Front-end code edit data:
────────────────────────────────────────

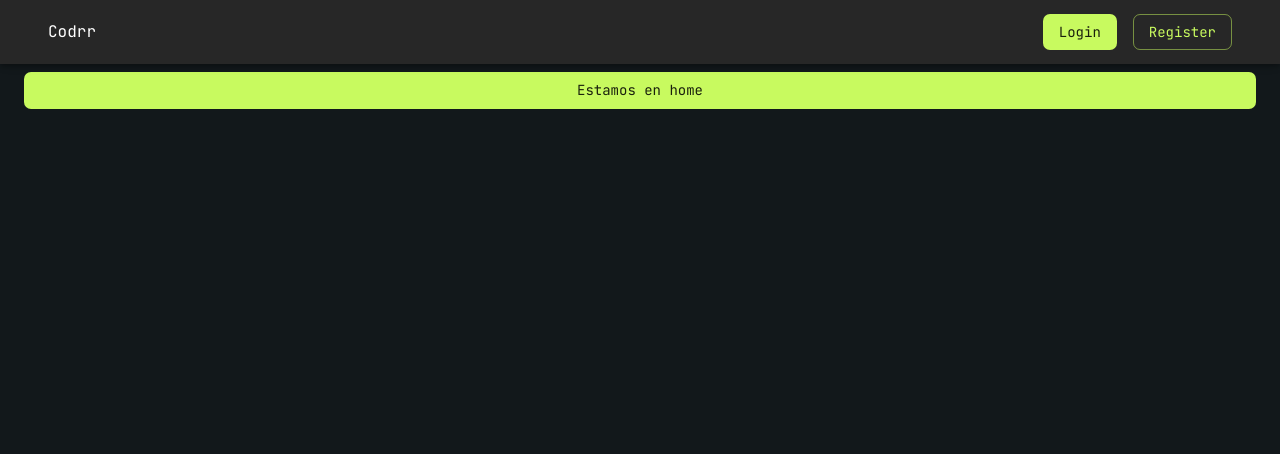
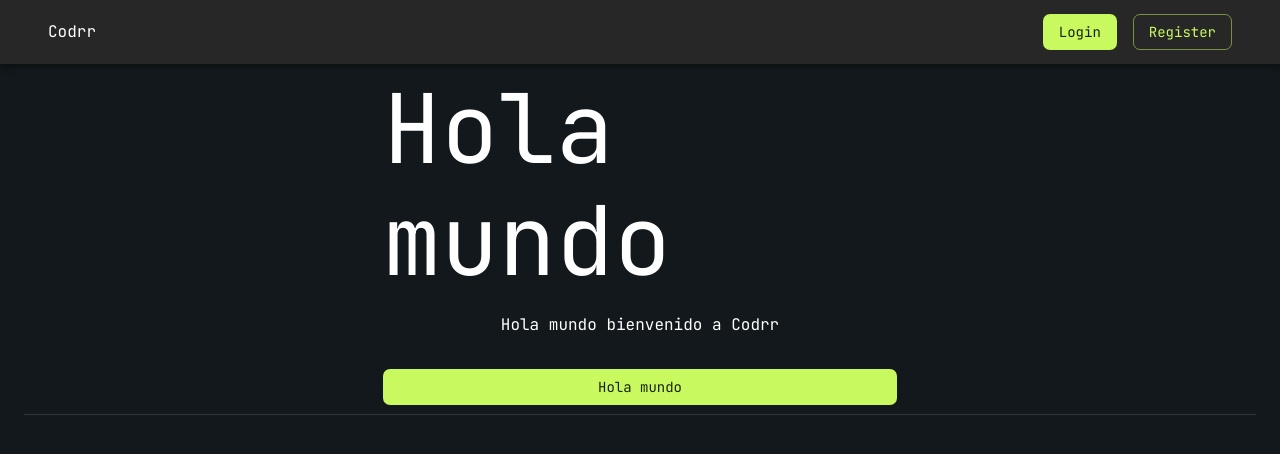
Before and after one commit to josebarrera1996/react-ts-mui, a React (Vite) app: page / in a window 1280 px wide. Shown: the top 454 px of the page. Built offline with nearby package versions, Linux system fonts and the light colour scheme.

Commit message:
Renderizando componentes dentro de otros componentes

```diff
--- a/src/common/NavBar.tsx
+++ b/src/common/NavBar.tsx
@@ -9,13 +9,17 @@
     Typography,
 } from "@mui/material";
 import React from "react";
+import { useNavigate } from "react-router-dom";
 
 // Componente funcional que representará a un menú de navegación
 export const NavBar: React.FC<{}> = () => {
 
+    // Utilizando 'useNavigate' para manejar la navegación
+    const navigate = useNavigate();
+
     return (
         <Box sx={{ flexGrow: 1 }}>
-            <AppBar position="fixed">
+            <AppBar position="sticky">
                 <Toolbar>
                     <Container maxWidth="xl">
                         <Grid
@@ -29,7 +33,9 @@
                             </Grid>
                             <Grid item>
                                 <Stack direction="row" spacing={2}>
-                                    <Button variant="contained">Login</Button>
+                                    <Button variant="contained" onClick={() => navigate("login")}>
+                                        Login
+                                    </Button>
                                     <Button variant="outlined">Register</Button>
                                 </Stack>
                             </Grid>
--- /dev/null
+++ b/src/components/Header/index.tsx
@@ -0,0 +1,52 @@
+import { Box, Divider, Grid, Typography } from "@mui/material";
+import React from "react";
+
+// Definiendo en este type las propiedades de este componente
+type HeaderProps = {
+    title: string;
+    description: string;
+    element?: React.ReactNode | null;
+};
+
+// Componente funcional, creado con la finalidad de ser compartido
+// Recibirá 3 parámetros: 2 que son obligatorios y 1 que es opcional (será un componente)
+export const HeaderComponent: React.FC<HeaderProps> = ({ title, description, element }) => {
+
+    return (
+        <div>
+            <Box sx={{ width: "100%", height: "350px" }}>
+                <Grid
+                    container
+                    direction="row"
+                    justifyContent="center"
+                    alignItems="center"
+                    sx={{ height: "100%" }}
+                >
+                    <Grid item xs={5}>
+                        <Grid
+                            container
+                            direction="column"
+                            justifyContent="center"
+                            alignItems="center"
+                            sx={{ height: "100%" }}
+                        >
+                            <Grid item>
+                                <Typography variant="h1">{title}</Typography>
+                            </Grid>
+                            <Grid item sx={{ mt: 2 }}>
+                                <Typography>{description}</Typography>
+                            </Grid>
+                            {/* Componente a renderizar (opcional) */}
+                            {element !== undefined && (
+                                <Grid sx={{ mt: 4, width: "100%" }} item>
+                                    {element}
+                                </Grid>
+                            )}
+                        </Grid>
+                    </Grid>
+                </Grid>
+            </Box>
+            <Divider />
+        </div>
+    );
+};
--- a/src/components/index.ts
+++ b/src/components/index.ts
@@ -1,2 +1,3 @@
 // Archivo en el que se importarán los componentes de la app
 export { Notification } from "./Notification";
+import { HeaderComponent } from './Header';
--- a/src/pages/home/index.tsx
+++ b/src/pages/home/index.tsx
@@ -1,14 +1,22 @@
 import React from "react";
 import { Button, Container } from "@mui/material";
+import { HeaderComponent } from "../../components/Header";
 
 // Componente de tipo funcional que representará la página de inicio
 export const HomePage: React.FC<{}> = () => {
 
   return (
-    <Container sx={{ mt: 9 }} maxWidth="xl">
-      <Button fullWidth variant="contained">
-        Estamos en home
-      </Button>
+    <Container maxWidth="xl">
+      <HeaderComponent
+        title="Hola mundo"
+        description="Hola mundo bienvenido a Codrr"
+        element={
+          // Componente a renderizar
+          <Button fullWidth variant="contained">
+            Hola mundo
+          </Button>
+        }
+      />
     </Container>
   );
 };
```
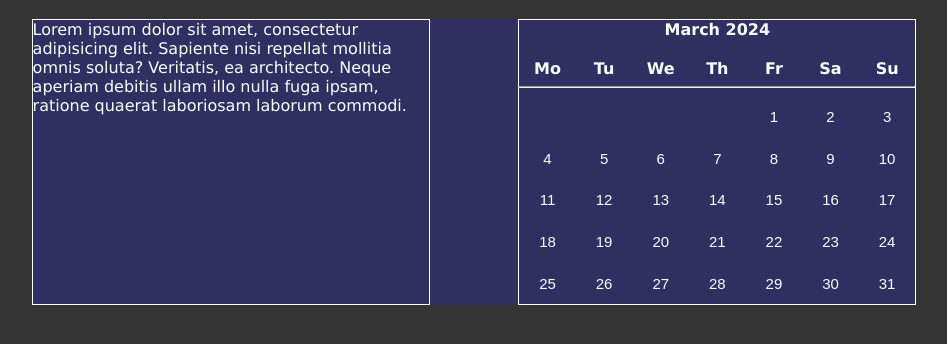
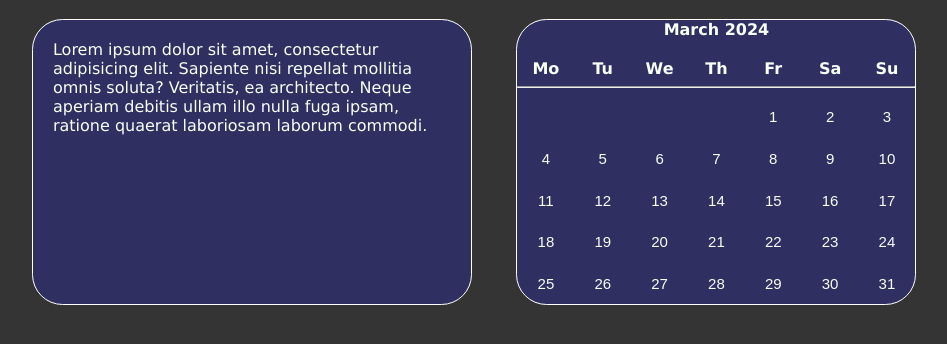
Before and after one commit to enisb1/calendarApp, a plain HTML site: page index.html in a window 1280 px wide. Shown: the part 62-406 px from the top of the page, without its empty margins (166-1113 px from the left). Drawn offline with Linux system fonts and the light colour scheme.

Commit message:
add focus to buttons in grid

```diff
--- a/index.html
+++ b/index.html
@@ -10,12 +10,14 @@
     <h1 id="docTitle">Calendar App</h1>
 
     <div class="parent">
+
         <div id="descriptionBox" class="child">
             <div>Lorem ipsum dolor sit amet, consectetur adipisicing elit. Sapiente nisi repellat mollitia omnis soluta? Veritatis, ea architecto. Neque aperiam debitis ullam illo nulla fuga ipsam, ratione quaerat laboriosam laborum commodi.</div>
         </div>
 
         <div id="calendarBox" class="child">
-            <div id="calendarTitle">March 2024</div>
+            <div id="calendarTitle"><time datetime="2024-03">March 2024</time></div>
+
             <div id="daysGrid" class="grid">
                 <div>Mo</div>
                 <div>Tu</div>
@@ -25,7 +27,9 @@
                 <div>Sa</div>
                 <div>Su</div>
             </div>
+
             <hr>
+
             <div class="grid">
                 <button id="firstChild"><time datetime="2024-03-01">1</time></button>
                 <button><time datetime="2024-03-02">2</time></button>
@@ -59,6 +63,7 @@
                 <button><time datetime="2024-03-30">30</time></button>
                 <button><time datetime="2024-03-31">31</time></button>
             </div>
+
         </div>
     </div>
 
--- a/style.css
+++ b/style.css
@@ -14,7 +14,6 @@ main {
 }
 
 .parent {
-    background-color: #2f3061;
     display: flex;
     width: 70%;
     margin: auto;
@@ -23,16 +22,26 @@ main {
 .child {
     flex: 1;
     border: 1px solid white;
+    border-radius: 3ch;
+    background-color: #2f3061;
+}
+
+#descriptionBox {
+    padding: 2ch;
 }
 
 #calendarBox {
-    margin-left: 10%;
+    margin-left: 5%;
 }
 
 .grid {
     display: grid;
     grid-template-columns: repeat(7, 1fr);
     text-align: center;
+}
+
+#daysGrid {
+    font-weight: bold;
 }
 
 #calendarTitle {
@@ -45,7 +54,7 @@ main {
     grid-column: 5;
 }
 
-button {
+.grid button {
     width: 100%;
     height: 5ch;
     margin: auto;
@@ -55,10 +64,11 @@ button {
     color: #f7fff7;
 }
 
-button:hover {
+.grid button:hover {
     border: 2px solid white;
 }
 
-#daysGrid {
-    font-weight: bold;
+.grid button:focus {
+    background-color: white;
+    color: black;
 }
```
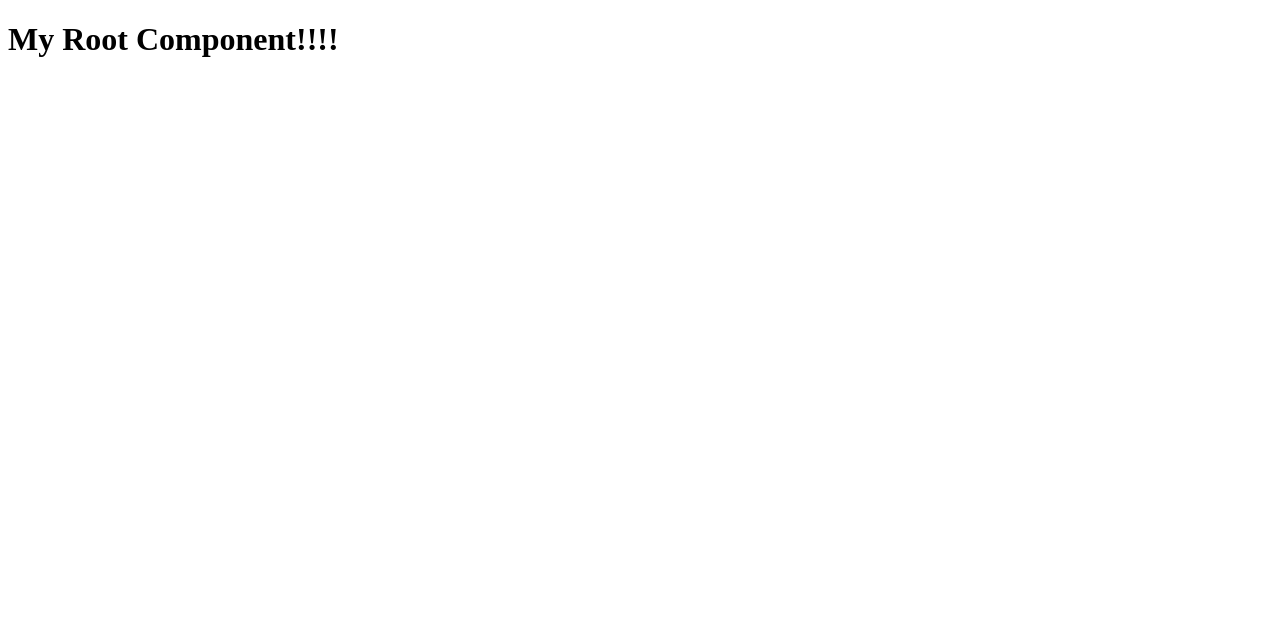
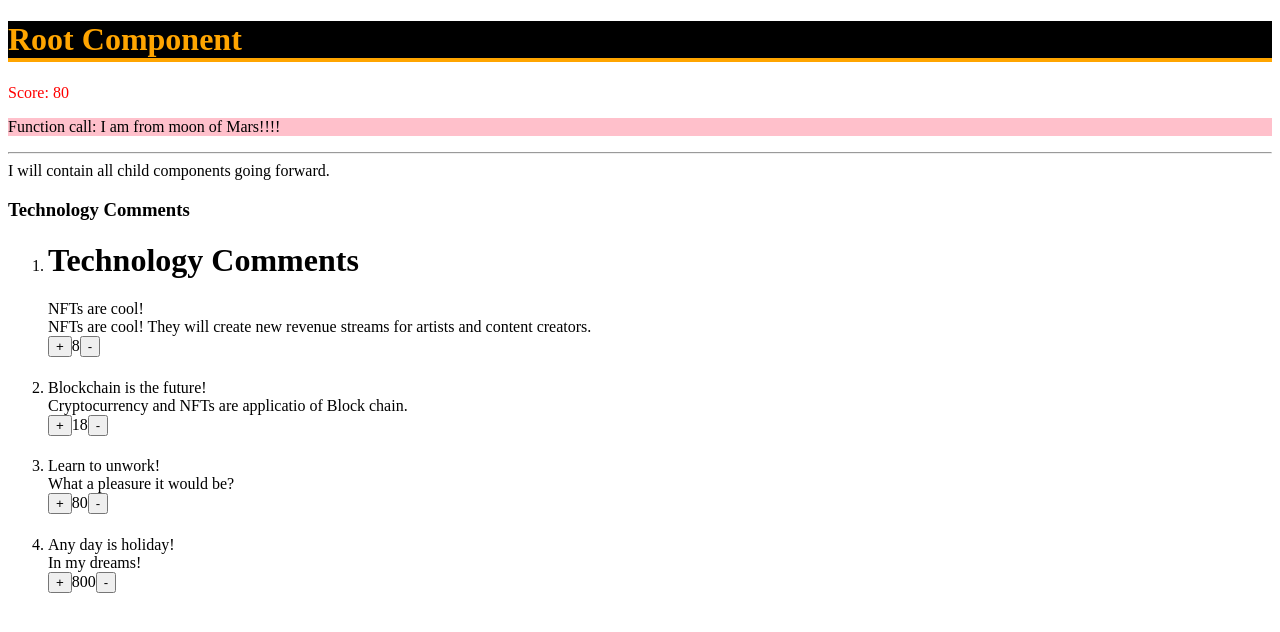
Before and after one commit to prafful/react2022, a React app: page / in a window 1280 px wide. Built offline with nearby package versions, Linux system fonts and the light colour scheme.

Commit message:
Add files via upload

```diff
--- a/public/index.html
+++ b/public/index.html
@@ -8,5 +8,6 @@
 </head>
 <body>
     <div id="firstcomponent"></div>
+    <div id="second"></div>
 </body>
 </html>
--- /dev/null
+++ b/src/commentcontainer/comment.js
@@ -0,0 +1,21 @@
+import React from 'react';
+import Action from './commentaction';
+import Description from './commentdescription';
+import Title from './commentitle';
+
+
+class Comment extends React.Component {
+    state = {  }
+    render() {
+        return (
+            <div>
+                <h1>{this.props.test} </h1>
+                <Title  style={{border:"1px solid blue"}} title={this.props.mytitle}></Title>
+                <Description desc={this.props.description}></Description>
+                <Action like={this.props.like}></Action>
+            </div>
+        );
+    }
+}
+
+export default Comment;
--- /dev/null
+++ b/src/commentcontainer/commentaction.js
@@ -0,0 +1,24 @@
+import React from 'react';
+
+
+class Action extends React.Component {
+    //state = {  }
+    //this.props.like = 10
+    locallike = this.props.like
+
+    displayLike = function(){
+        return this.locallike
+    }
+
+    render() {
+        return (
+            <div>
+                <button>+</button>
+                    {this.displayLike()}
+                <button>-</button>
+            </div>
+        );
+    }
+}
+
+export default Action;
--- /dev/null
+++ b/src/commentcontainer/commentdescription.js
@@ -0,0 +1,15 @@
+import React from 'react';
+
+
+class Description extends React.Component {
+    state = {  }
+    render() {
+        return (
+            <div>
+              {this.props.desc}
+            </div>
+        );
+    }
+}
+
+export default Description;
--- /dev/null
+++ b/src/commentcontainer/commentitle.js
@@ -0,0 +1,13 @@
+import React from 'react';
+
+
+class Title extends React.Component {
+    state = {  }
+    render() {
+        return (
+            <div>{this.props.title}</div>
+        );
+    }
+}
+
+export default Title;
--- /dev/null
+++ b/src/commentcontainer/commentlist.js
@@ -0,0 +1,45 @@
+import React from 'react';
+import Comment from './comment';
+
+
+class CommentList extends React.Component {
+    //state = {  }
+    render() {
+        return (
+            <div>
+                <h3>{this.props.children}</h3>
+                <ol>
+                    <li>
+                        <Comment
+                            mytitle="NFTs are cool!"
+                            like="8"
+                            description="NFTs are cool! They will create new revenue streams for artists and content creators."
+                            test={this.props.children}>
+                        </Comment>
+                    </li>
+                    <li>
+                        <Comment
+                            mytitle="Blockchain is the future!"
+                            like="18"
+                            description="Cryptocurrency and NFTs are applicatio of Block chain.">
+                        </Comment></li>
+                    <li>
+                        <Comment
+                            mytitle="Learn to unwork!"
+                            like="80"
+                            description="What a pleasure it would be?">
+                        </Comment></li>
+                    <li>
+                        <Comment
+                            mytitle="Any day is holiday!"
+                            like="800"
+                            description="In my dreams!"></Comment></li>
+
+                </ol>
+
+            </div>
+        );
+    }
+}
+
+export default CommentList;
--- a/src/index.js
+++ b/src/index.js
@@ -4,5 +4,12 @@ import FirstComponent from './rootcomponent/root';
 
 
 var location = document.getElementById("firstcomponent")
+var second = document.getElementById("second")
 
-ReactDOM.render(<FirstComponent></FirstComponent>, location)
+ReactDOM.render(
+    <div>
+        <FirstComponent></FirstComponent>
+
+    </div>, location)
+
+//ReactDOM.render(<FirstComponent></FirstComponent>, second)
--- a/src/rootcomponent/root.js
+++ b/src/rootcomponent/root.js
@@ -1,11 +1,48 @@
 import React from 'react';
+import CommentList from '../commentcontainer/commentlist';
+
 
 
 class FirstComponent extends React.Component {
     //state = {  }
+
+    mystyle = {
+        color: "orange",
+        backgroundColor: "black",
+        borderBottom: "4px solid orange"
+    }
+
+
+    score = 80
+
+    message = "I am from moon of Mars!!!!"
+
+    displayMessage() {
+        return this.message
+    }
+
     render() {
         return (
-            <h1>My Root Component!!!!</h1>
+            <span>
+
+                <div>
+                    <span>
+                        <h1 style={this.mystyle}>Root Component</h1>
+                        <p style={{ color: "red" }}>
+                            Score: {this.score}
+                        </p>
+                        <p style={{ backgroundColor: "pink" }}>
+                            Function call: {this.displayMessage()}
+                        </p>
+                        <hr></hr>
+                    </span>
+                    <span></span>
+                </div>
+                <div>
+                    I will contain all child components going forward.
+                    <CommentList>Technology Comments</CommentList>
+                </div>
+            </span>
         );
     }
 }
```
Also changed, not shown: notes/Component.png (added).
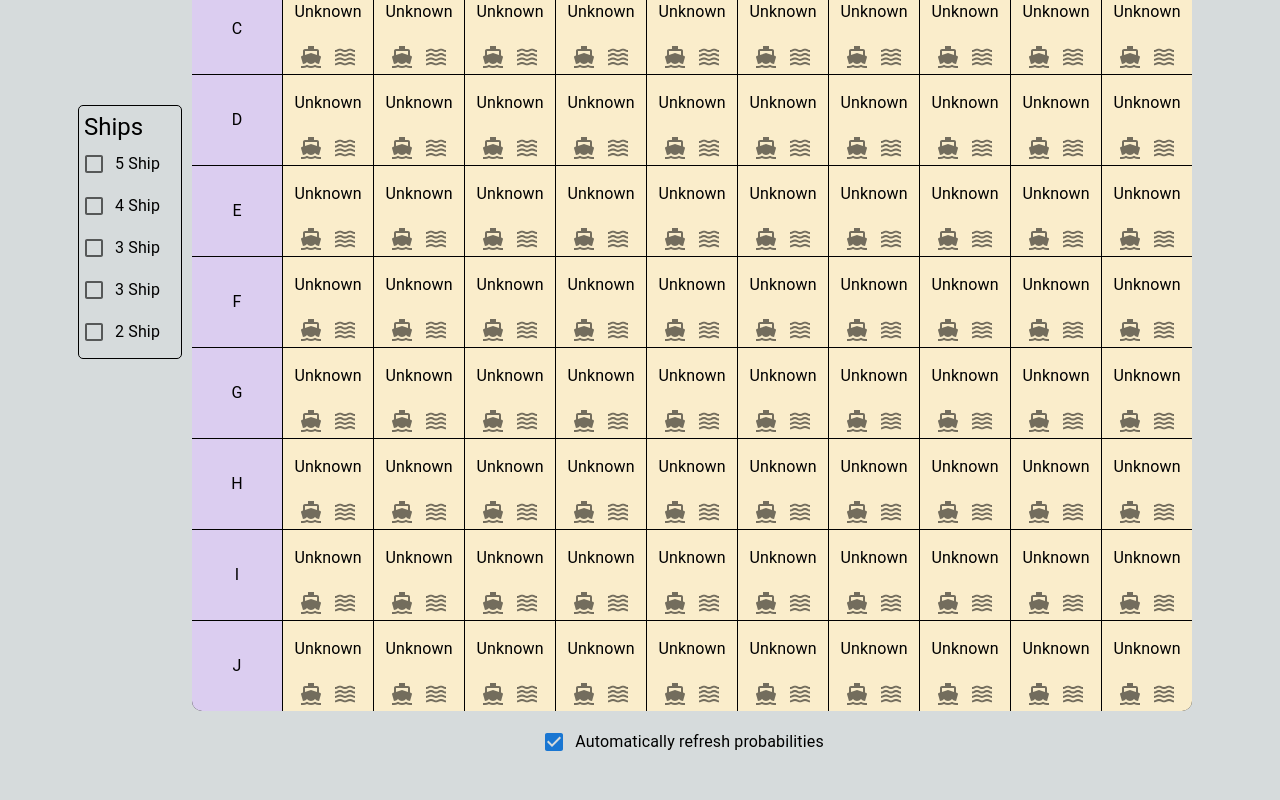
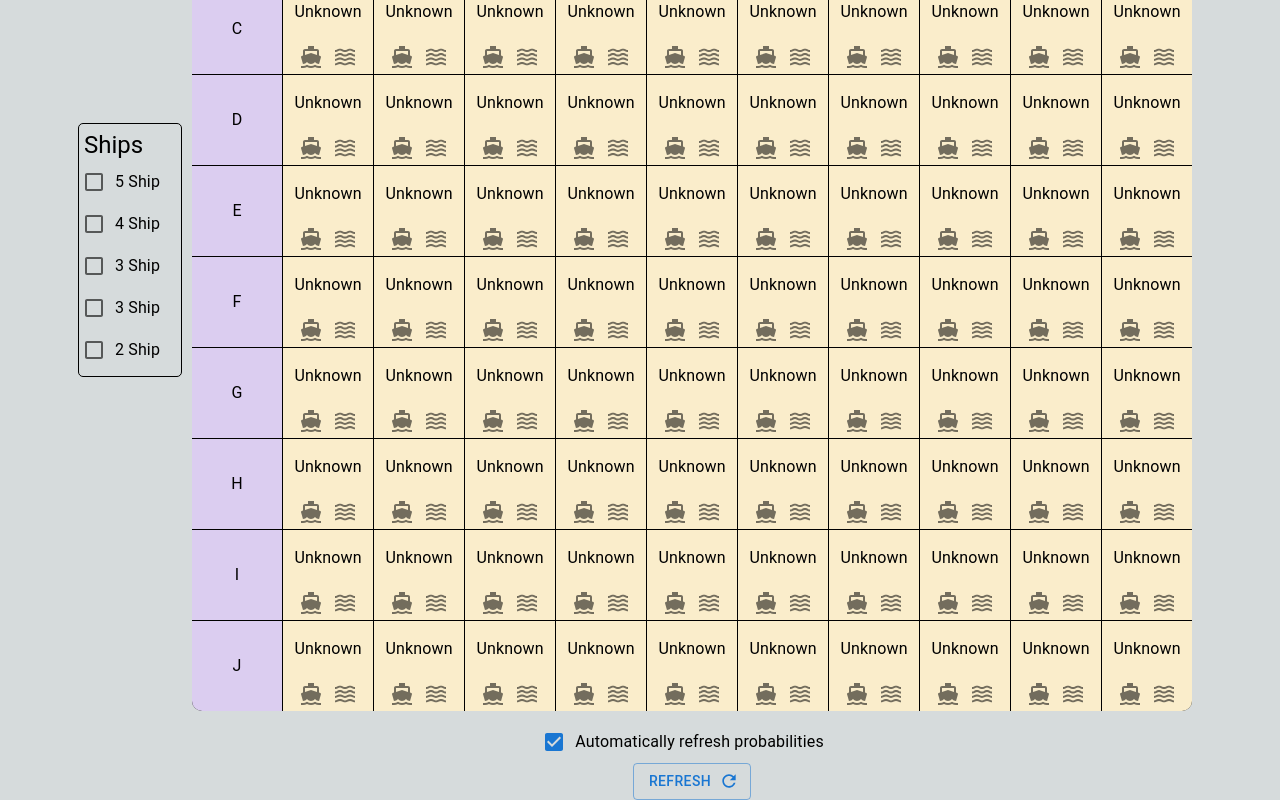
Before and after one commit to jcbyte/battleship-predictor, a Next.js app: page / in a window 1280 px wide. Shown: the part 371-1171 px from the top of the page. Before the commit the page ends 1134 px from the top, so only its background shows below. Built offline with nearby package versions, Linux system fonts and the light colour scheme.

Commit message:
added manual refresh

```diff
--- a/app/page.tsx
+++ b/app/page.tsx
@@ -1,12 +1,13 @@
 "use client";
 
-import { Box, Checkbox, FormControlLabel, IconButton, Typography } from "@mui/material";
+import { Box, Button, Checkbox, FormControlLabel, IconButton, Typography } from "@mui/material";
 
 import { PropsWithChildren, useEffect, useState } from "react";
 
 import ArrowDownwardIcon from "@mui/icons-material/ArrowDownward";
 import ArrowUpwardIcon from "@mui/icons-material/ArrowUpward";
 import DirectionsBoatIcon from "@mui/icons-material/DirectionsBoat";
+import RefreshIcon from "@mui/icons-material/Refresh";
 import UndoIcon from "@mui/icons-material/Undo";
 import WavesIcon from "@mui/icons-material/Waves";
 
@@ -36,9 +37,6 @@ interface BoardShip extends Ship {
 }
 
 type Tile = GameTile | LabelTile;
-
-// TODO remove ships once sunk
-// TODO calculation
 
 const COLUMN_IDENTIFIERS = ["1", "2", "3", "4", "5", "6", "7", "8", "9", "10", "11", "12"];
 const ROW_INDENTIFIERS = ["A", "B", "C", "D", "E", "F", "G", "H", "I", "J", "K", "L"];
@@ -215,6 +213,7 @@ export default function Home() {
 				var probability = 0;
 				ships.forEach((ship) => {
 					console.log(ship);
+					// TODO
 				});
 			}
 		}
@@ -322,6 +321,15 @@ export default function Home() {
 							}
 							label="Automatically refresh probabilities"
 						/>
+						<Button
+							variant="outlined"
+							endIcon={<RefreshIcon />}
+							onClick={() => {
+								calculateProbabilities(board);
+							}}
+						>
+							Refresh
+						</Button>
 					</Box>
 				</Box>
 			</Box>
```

────────────────────────────────────────

**Task requirements:** Reading through the records above, report each line in which the string "index" is found.

**Written answer:**
+++ b/src/components/Header/index.tsx
--- a/src/components/index.ts
+++ b/src/components/index.ts
--- a/src/pages/home/index.tsx
+++ b/src/pages/home/index.tsx
Before and after one commit to enisb1/calendarApp, a plain HTML site: page index.html in a window 1280 px wide. Shown: the part 62-406 px from the top of the page, without its empty margins (166-1113 px from the left). Drawn offline with Linux system fonts and the light colour scheme.
--- a/index.html
+++ b/index.html
--- a/public/index.html
+++ b/public/index.html
--- a/src/index.js
+++ b/src/index.js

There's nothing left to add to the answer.